WASHINGTON – President Obama has forged a special connection with the elite Navy SEALs unit responsible for some of the most prominent military operations of his presidency.
He met with the SEALs who killed Osama bin Laden last May, and the man who oversaw the operation, Adm.William McRaven, was a guest of first lady Michelle Obama at the State of the Union Address on Tuesday. The president hosted the cargo ship captain Richard Phillips, the Vermont man who was rescued by the SEALs in April 2009 from Somali pirates, at the White House after his release.
And just a couple of hours after he received confirmation that American Jessica Buchanan and Poul Hagen Thisted, a Dane, were rescued by SEALs from Somali pirates, Obama remarked during the State of the Union that one of his favorite possessions was an American flag the SEALs carried on the bin Laden mission.
"The SEALs are the elite of the elite, and it makes sense that he would latch on to them, because there's been success," says Edward Frantz, a presidential historian at the University of Indianapolis.
Obama hasn't been averse to the high-risk, high-reward operations that have led to some of his greatest national security successes. He has managed to roll the dice — and has succeeded — with the types of operations that have led to some of the biggest national security debacles of past presidencies.
Bill Clinton ordered Army Rangers and Delta Force troops into Mogadishu in 1993 to capture Somali warlord Mohammed Farah Aidid, an operation in which 19 U.S. soldiers were killed.

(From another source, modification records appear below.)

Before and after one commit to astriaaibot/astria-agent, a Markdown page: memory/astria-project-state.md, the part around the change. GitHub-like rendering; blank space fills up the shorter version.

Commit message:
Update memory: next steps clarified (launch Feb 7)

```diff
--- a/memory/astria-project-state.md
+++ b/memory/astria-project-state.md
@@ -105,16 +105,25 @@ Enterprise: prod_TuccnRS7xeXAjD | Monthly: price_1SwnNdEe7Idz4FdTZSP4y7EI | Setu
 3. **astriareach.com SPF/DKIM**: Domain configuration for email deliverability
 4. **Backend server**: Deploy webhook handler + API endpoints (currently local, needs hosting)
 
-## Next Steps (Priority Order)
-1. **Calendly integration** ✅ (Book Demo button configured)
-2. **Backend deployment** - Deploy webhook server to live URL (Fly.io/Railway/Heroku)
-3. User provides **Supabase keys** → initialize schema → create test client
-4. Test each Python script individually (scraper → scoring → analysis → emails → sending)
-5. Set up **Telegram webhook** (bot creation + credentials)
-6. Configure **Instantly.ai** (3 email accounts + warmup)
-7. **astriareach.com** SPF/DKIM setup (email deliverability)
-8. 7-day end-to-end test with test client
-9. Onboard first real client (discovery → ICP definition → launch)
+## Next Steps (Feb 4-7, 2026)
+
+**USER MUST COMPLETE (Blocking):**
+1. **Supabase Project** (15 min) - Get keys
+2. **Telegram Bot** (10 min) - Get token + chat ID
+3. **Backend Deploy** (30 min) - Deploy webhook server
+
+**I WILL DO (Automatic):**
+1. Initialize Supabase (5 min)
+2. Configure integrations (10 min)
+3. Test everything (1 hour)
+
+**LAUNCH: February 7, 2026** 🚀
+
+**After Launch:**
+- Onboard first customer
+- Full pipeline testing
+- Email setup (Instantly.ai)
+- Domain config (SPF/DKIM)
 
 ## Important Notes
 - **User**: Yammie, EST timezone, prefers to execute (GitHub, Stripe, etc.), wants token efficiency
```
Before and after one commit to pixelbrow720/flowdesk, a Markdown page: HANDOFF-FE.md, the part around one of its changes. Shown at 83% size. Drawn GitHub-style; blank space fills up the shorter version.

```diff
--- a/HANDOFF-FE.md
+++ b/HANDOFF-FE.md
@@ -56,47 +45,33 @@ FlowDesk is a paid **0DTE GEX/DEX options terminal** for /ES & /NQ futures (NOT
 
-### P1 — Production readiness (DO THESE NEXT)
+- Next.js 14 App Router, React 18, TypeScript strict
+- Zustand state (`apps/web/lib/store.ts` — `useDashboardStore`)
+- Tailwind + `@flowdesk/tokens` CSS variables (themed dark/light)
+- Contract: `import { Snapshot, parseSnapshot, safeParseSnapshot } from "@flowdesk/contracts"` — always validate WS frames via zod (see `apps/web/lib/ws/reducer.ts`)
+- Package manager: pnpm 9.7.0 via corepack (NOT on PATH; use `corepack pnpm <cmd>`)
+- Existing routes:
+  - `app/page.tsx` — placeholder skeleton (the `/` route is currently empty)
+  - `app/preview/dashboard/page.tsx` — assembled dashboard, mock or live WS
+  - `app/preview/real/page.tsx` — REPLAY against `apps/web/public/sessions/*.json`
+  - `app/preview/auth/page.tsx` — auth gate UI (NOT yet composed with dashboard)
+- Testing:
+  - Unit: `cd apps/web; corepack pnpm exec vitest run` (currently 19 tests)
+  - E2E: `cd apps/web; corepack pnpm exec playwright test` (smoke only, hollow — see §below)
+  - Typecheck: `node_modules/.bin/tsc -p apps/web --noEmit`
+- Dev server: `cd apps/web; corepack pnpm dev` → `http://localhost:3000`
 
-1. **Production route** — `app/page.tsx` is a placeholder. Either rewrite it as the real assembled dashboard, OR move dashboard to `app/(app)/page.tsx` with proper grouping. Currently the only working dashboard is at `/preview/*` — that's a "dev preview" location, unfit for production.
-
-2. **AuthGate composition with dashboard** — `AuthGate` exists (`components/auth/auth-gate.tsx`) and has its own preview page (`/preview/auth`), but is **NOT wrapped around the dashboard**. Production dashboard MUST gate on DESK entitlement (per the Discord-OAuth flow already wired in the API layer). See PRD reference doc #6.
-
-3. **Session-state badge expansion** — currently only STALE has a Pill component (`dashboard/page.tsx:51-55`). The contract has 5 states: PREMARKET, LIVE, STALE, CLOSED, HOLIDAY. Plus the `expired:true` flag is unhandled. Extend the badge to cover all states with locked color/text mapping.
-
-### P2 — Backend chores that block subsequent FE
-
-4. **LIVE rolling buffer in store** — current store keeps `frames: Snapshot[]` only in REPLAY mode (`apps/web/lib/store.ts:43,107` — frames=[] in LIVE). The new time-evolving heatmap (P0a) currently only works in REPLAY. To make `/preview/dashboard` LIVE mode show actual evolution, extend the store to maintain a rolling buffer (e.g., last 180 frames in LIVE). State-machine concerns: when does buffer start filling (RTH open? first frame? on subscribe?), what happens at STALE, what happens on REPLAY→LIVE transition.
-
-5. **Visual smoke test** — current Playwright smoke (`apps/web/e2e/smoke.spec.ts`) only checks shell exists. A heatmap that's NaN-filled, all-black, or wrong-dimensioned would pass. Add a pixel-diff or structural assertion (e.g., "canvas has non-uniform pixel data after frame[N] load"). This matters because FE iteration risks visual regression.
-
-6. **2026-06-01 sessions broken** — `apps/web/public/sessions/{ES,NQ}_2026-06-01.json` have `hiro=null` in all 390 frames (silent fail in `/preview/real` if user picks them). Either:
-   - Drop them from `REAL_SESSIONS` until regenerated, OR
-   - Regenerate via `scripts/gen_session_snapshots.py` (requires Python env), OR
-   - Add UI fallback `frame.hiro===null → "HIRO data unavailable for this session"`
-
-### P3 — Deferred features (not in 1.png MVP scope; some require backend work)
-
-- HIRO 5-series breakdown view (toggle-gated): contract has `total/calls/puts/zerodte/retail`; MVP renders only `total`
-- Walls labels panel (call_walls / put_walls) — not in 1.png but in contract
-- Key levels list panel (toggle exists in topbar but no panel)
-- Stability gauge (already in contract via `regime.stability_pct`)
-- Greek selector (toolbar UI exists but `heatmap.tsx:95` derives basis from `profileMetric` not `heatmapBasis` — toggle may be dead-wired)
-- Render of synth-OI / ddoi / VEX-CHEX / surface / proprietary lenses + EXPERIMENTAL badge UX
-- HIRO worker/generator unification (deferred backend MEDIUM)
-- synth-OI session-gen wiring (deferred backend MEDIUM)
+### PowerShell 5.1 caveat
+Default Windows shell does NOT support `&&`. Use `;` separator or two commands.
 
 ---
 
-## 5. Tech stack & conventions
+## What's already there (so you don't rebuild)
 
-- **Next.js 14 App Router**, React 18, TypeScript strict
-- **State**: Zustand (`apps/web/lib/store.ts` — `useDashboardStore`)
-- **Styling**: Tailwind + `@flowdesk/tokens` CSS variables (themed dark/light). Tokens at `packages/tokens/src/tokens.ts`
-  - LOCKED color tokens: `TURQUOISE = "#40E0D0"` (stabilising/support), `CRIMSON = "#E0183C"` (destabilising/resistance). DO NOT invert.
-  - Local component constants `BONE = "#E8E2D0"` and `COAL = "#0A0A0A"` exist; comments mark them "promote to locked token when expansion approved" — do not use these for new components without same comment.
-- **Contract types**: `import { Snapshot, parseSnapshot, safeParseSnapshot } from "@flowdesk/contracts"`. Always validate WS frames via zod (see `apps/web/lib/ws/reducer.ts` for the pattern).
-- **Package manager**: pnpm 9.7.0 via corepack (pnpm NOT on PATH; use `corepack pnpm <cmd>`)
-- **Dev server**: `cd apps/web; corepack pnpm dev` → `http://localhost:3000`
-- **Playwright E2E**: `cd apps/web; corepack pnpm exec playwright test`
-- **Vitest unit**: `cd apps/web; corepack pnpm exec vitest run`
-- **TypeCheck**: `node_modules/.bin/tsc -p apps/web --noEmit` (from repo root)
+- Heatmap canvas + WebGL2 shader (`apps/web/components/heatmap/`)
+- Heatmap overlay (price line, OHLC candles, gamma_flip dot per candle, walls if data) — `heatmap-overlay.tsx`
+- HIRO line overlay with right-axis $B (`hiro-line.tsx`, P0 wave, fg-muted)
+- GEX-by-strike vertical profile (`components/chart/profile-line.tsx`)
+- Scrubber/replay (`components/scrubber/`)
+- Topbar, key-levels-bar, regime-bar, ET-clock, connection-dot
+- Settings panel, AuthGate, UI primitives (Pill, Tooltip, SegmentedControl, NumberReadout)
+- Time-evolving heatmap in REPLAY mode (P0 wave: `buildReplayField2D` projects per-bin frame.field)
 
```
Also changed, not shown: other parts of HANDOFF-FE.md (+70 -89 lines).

Jimmy Carter ordered a failed 1980 mission to rescue U.S. hostages held in Iran; the collision of a helicopter and a transport aircraft killed eight troops and forced the operation to be abandoned. The Iran mission marked a low point in the Carter presidency.
"President Obama has shown himself to be willing to take risks with special operations forces — to a degree I don't think any other president has," said Bob Killibrew, a retired Army colonel who worked in special operations in Vietnam and is now an analyst at the Center for a New American Security, a defense policy think tank.
John Hall, a military historian at the University of Wisconsin, noted that special operations forces have been around since World War II, but they were initially designed to be stay-behind forces in Eastern Europe, a response to the Soviet Union.
President Kennedy later championed the Army's Green Berets, ushering in an era in which the Army became more attuned to "flexible response"—a force that could not only help foment revolutions but also stabilize vulnerable allies, Hall said.
After the Iran debacle, a new focus was placed on improving the military's special operators' capability to carry out surgical strikes, such as hostage rescues.
The units among the U.S. Special Operations Command (USSOC), which includes the SEALs, are secretive about their work, but their profile has been elevated since 9/11, Hall said.
"The most remarkable thing that changed over time is the PR component — the idea these are the kind of operations that the administration thinks are going to be met with broad public approval," Hall said. "There's a desire to capitalize on whatever strategic communications benefit can be derived from these operations."
USSOC's 2012 budget was $10.5 billion, including a $3.3 billion overseas contingency operations budget, which was a 7% hike from 2011.
The Pentagon announced plans this month to cut $487 billion in spending over the next decade, but Defense Secretary Leon Panetta said that SEALs and other elite forces will fare well in budgeting.